Good Lemonade

The subject of this post is borrowed from a book with the same title. The 1976 book Good Lemonade by Frank Asch and Marie Zimmerman tells the story of Hank who sells lemonade to his friends. Throughout the story we learn that the quality of his lemonade is not so terrific and – no matter how hard he tries to sell and repackage the product – the competing lemonade from his friend Howie sells better.

Hank is convinced that bad tasting lemonade can be salvaged. All he needs is a little advertising and promotion. The moral of the story is clear: no matter how good you package and sell your product Рif the quality is no good Рpeople will feel betrayed and turn you down. Likewise, if you have a good product it will stand out Рregardless of the marketing campaign. Good lemonade seems to benefit from an invisible hand as customers become fans.

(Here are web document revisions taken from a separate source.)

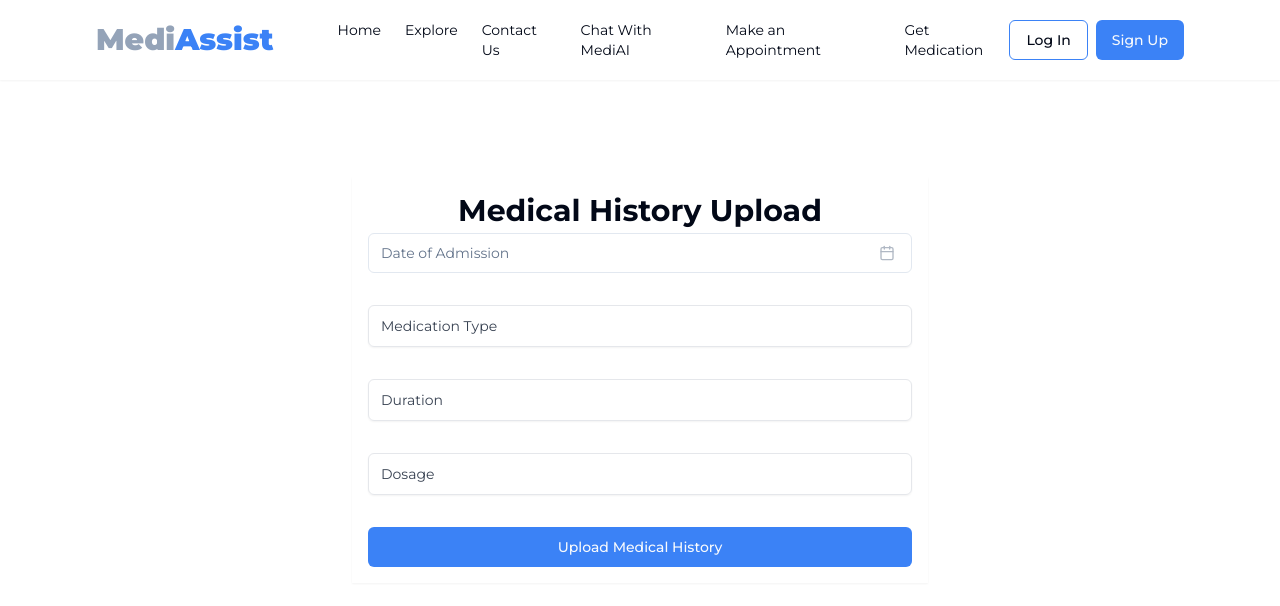
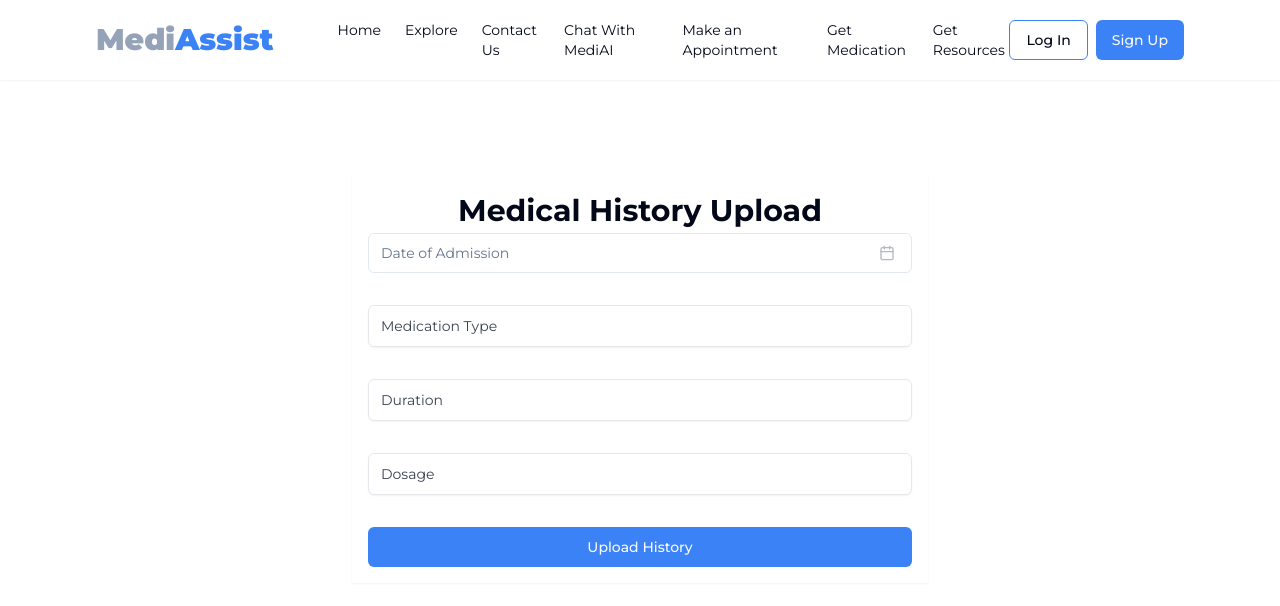
Before and after one commit to emmanueldavidson96/MediAssist, a Next.js app: page /upload-medical-history in a window 1280 px wide. Shown: the top 606 px of the page. Built offline with nearby package versions, Linux system fonts and the light colour scheme.

Commit message:
Pipeops commit

```diff
--- a/app/_components/Navbar.tsx
+++ b/app/_components/Navbar.tsx
@@ -35,6 +35,11 @@ export default function Navbar() {
             id: 6,
             name: "Get Medication",
             path: "/"
+        },
+        {
+            id:7,
+            name: "Get Resources",
+            path:"/"
         }
     ]
 
--- a/app/_components/_ui/CalenderFormField.tsx
+++ b/app/_components/_ui/CalenderFormField.tsx
@@ -101,7 +101,7 @@ export function CalendarForm() {
         <DurationFloatingLabel />
         <Dosage/>
         <Button className='w-full bg-blue-500 hover:bg-blue-700'>
-            Upload Medical History
+            Upload History
         </Button>
       </form>
     </Form>
```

Good Lemonade

Regular readers already know that I gracefully pick up marketing logic in order to recycle the insights on the inside of an organization. If it works for a customer there is a fair chance that it also works for an employee – because neither of them is stupid. In the context of organizational change projects – be it a process re-engineering, an ERP implementation, a merger or a downsizing operation – you will be selling lemonade as well. Only in this case the lemonade is called ‘future state’.

Resistance to organizational change is the way lemonade buyers come to your market. If your lemonade is of good quality an invisible hand will be there to help you. However, if the opposite is true, no matter how hard you try, people will just see trough your phony slideshows, social media campaigns, posters, advertising, newsletters, training and management speak.

In business bad lemonade is not bought and you go out of market, period. In organizational change we tend to ‘be right’ instead of ‘in relationship’ when the lemonade is bad so we push the initiative so hard that the resistance goes underground. Unlike customers, employees have no other choice than to buy your bad lemonade. That is where stinking indifference starts – sucking every last drop of energy out of your people.

The moral of this article: don’t abuse change management activities to repackage and advertise bad lemonade. If the lemonade is bad, be straight about it. Work on the lemonade instead of accusing the buyers. Use change management activities to bring about involvement and participation that triggers an invisible hand.